Editorial: Coburn, Lankford look for waste

For years, former U.S. Senator Tom Coburn, R-Oklahoma, issued an annual waste-in-government report.

After Coburn retired early due to health concerns, Sen. James Lankford, R-Oklahoma, has continued that tradition.

Coburn, labeled “Dr. No” for his fiscal conservatism in the Senate, became famous for exposing the “bridge to nowhere” in Alaska. It was a graphic example of the extreme waste in federal spending as a multi-million-dollar bridge was financed to an island with only a handful of inhabitants who didn’t even want a bridge.

After Coburn exposed this boondoggle, ethics charges were filed against him because he occasionally would practice medicine when he came home from Washington to Muskogee.

The message was clear – don’t point out government waste.

Now Lankford, who is running for re-election in 2016, has shown similar courage in exposing rampant waste.

Thanks to the policies of Barack Obama, America is approaching a national debt of $19,000,000,000,000.00 (that’s 19 trillion dollars). Part of that is due to the rapid rise of entitlements and a big chunk is waste.

Almost all congressmen don’t want to point out this problem because it might mean losing pork barrel projects in their own district or state. Coburn always included examples from Oklahoma. Sen. Rand Paul, Sen. John McCain, Sen. Jeff Flake and Sen. Steve Russell have joined Lankford in the report.

Lankford pointed out that the federal government spent $375,000 to study the “dating habits of senior citizens.”

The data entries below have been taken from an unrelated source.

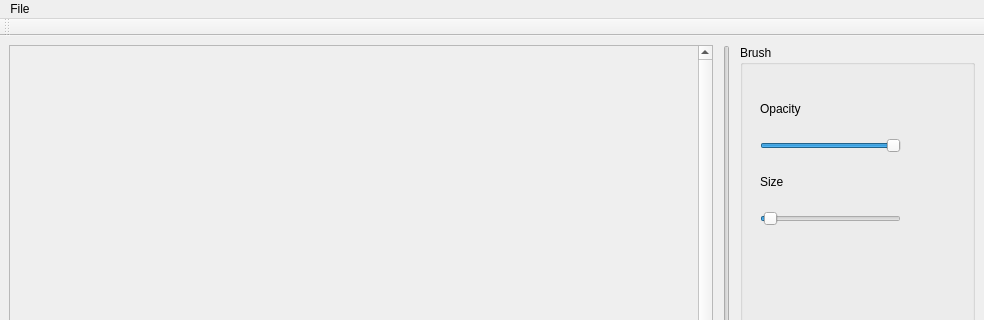
Above: main.ui from yycho0108/Composer before the change; both pictures show x 0 to 984 and y 0 to 320 of the 984 by 732 pixel window. Below: the same form after it.
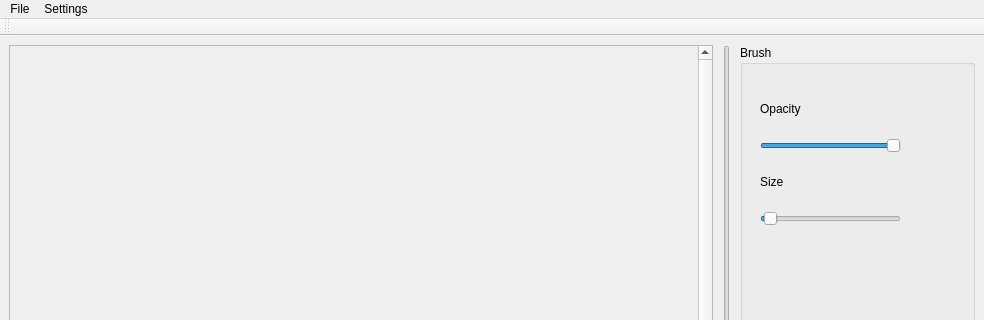
That is the form after the change. Custom widgets are drawn as their Qt base class.

What changed in the file:
```diff
--- a/main.ui
+++ b/main.ui
@@ -243,7 +243,15 @@
     <addaction name="actionSave"/>
     <addaction name="actionLoad"/>
    </widget>
+   <widget class="QMenu" name="menuSettings">
+    <property name="title">
+     <string>Settings</string>
+    </property>
+    <addaction name="actionSnap_To_Pitch"/>
+    <addaction name="actionSnap_To_Tempo"/>
+   </widget>
    <addaction name="menuFile"/>
+   <addaction name="menuSettings"/>
   </widget>
   <widget class="QStatusBar" name="statusbar"/>
   <widget class="QToolBar" name="toolBar">
```
Left out of the diff: 16 changed lines with no effect on the pictures.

Those senior citizens would rather have a tax break than a study with an obvious or unneeded conclusion.

The legacy of Tom Coburn lives thanks to Lankford.